    Flooding at Hugo Lake, Oklahoma
    Flooding at Hugo Lake, Oklahoma

  • Week 5 Northern Louisiana

    Life on the Road!….

    Today I left Mississippi and headed into Northern Louisiana. I somehow managed to get lost in Baton Rouge looking for US190. While I was parked near the Mississippi River trying to convince the voice in my GPS that I did not want to go where it was sending me (always good to have someone to talk to when you’re on the road alone), a nicely dressed “homeless” man hit me up for 2 bucks to put in the collection plate at church……hmmmm…..that’s a new one…..
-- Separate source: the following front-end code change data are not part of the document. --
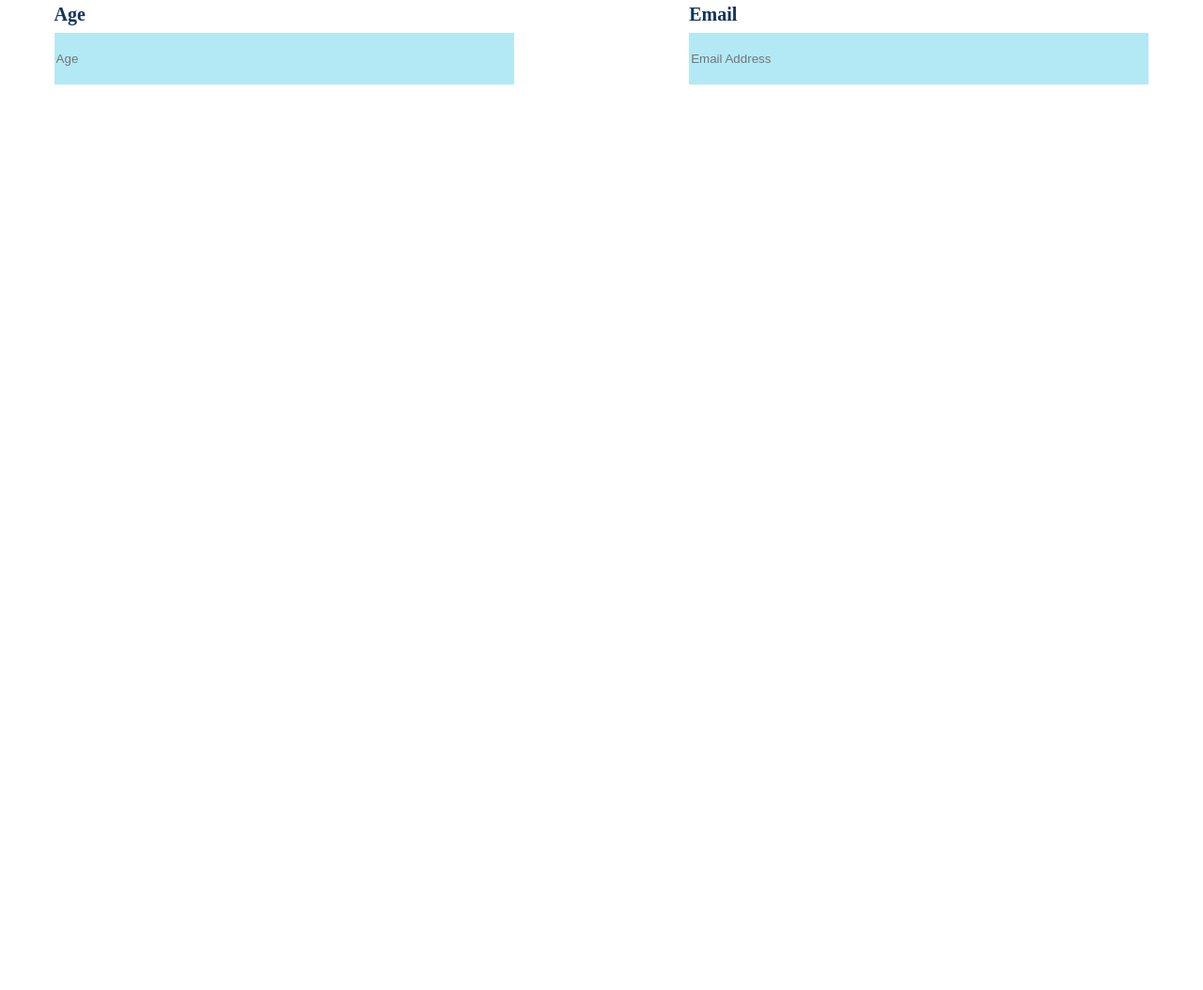
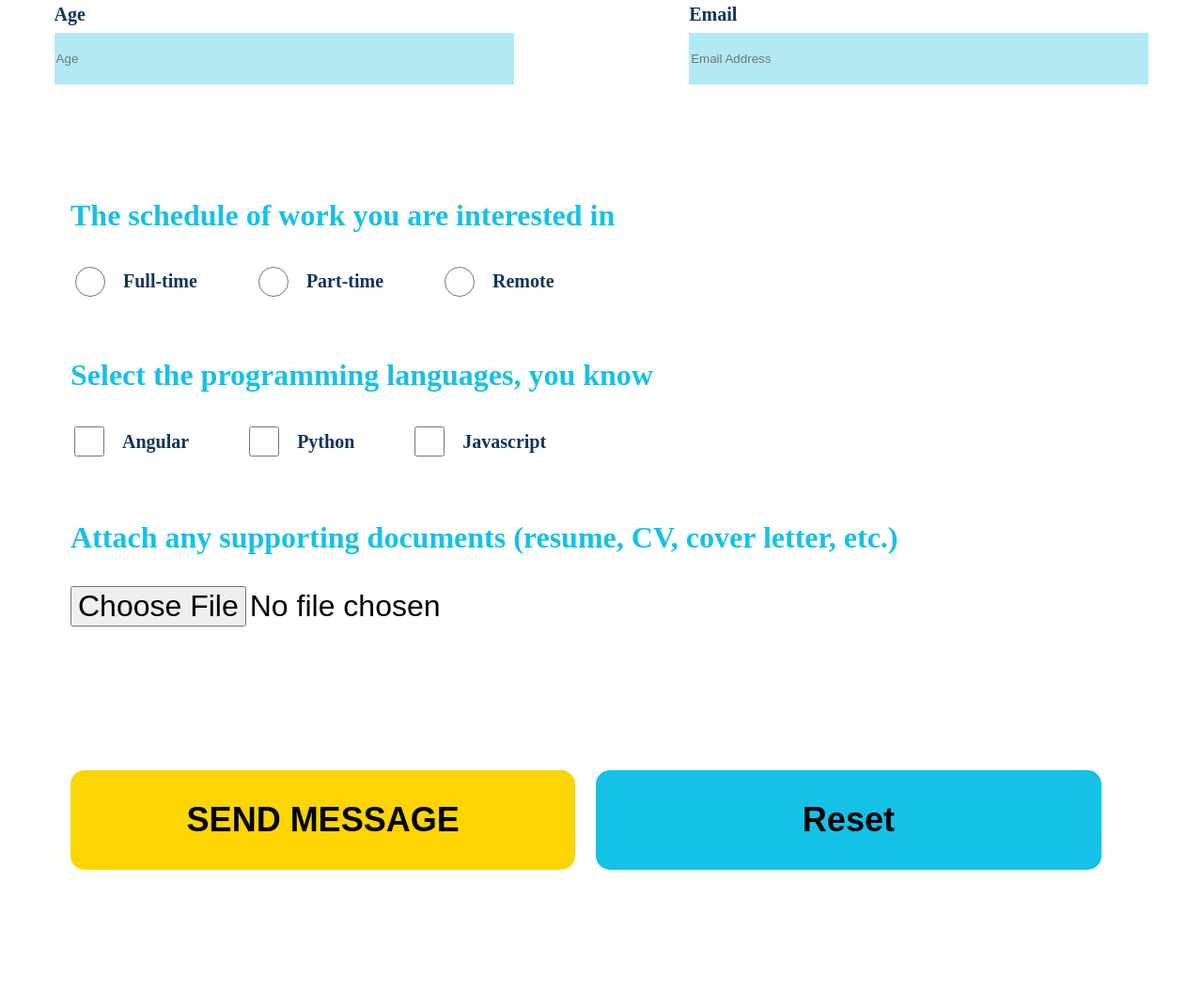
Before and after one commit to SabaMaghradze/Homework-N12, a plain HTML site: page index.html in a window 1280 px wide. Shown: the part 487-1541 px from the top of the page at 94% size. Before the commit the page ends 800 px from the top, so only its background shows below. Drawn offline with Linux system fonts and the light colour scheme.

Commit message:
complete forms

```diff
--- a/CSS/style.css
+++ b/CSS/style.css
@@ -43,10 +43,9 @@ li:hover {
 
 /* form 1 */
 
-form {
+.form1 {
     width: 91%;
-    margin-inline: auto;
-    margin-top: 114px;
+    margin: 114px auto 120px auto;
 }
 
 .inputDiv {
@@ -88,3 +87,75 @@ h2 {
     justify-content: space-between;
     margin-bottom: 10px;
 }
+
+.form2 {
+    margin-left: 75px;
+    display: flex;
+    flex-direction: column;
+    gap: 64px;
+}
+
+p {
+    font-weight: 700;
+    font-size: 32px;
+    line-height: 39px;
+    color: #15C1E7;
+}
+
+.row2>.row2Content>.option>input {
+    width: 32px;
+    height: 32px;
+}
+
+.row2>.row2Content>.option>label {
+    font-weight: 700;
+    font-size: 20px;
+    color: #13345B;
+}
+
+.row2 {
+    display: flex;
+    flex-direction: column;
+    gap: 32px;
+}
+
+.row2Content {
+    display: flex;
+    gap: 60px;
+}
+
+.option {
+    display: flex;
+    align-items: center;
+    gap: 16px;
+}
+
+input[type="file"] {
+    font-weight: 400;
+    font-size: 32px;
+}
+
+.form3 {
+    width: 91%;
+    display: flex;
+    justify-content: space-between;
+    margin-top: 121px;
+    margin-bottom: 128px;
+}
+
+.form3Buttons {
+    width: 49%;
+    padding: 32px 0;
+    font-weight: 700;
+    font-size: 36px;
+    border-radius: 15px;
+    border: none;
+}
+
+#submit {
+    background-color: #FDD504;
+}
+
+#reset {
+    background-color: #15C1E7;
+}
--- a/index.html
+++ b/index.html
@@ -27,7 +27,7 @@
             </div>
         </header>
 
-        <form>
+        <form class="form1">
             <h2>Contact Us</h2>
             <div class="row">
                 <div class="inputDiv">
@@ -59,6 +59,56 @@
             </div>
         </form>
 
+        <form class="form2">
+            <div class="row2">
+
+                <p>The schedule of work you are interested in</p>
+                <div class="row2Content">
+                    <div class="option">
+                        <input type="radio" name="schedule" value="fullTime">
+                        <label for="schedule">Full-time</label>
+                    </div>
+                    <div class="option">
+                        <input type="radio" name="schedule" value="partTime">
+                        <label for="schedule">Part-time</label>
+                    </div>
+                    <div class="option">
+                        <input type="radio" name="schedule" value="remote">
+                        <label for="schedule">Remote</label>
+                    </div>
+
+                </div>
+            </div>
+            <div class="row2">
+
+                <p>Select the programming languages, you know</p>
+                <div class="row2Content">
+                    <div class="option">
+                        <input type="checkbox" name="angular">
+                        <label for="angular">Angular</label>
+                    </div>
+                    <div class="option">
+                        <input type="checkbox" name="python">
+                        <label for="python">Python</label>
+                    </div>
+                    <div class="option">
+                        <input type="checkbox" name="javascript">
+                        <label for="javascript">Javascript</label>
+                    </div>
+
+                </div>
+            </div>
+            <div class="row2">
+                <p>Attach any supporting documents (resume, CV, cover letter, etc.) </p>
+                <div class="fileUploadDiv">
+                    <input type="file" name="file" id="file">
+                </div>
+        </form>
+
+        <form class="form3">
+            <button class="form3Buttons" type="submit" id="submit">SEND MESSAGE</button>
+            <input class="form3Buttons" type="reset" name="reset" id="reset">
+        </form>
     </div>
 </body>
 
```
    As I begin my 5th week on the road I have discovered something interesting about myself and being alone. My first week I didn’t really care about interacting with my fellow campers, just wanted to experience the solitude. Now, I actually go introduce myself and carry on a conversation with the people around me. While at the campground in Mississippi, the woman who was parked across from me spent nearly an entire afternoon telling me her whole life story….it was not pretty…oh well…..back to the solitude.

    The Mississippi campground didn’t have the nice nature setting that I had at Bass Haven on Juniper lake. I went from 665 acres of awesome fishing and kayaking to the photo you see below. Although there are fish in this little pond, I didn’t go looking for a trophy Bluegill. The other photos are just a sampling of the MANY photos I’m taking.
    Tomorrow I will take a tour of Natchitoches, LA which is the oldest settlement in Louisiana. The woman who checked me into the campground tells me there is a hardware store in the town that has been in business for over 100 years…..I hope they have really old guys sitting around spitting into buckets.

    So I am here for just a couple of days before I head into Texas and what promises to be another great fishing and kayaking lake…..and it’s only $10 a night with my Passport America discount!…..

    The adventure continues……

    Pond at Hancock RV Park
    Pond at Hancock RV Park

  • Life on the Road

    Life on the Road!….

    We just had a very intense thunderstorm roll through the campground. Thunder and lightening the likes of which make your neck hairs tingle. One window leak appears to be fixed while the other seems bent on creating a mini river. Even after I used the incredible tool known only as duct tape to seal it up. Oh well, I’ll get out the caulking gun in the morning and have another go at it. At least the one by the bed is fixed. Nothing like waking up to a wet dream……or something like that.

    As I look out over my computer screen through my ever changing window to the world, I find myself being drawn back to when I was about 12 years old and I had my first real adventure. We lived in a house on Clyde St in Lansing and my mother, being the strict disciplinarian that she was, set boundaries for our travels while out riding our bikes. Boundaries are meant to be tested….right? After what I thought to be very careful planning…..My canteen and a candy bar….Oh….and my compass…I gave my mother some cockin bull story about spending the day with a friend and headed for Grand Ledge on my bike. Now this was only about a 10 mile ride but at 12 years old it seemed like I was crossing the continent.

    Now what brought me to this very fond memory was the fact that my planning for this trip did not include a raincoat and of course it stormed with thunder and lightening the likes of which make your neck hairs tingle…….and I was hooked…..The adventure continues…..

  • New Orleans

    Yesterday I rode the tour bus for a 2 hour tour of New Orleans including the Garden district (where John Goodman and Sandra Bullock among other actors own homes) and the French Quarter. Beautiful old city that has seen it all since its founding in 1718 by the French. The small house in the tree is one of the Katrina Memorials….of which there are many. Had lunch at the St Charles Tavern and walked around the French Quarter. Not a bad day at all. This morning I rode my bike to the bay and back….about 15 miles round trip. Chandler Victoria McClung asked me if I saw any wildlife……If you count being chased by a crazed dog that I almost had to pepper spray as a wild animal……Fortunately, he was not able to keep up with this wild rider

    New Orleans Tour Bus
    New Orleans Tour Bus
    The NEW New Orleans
    The “NEW” New Orleans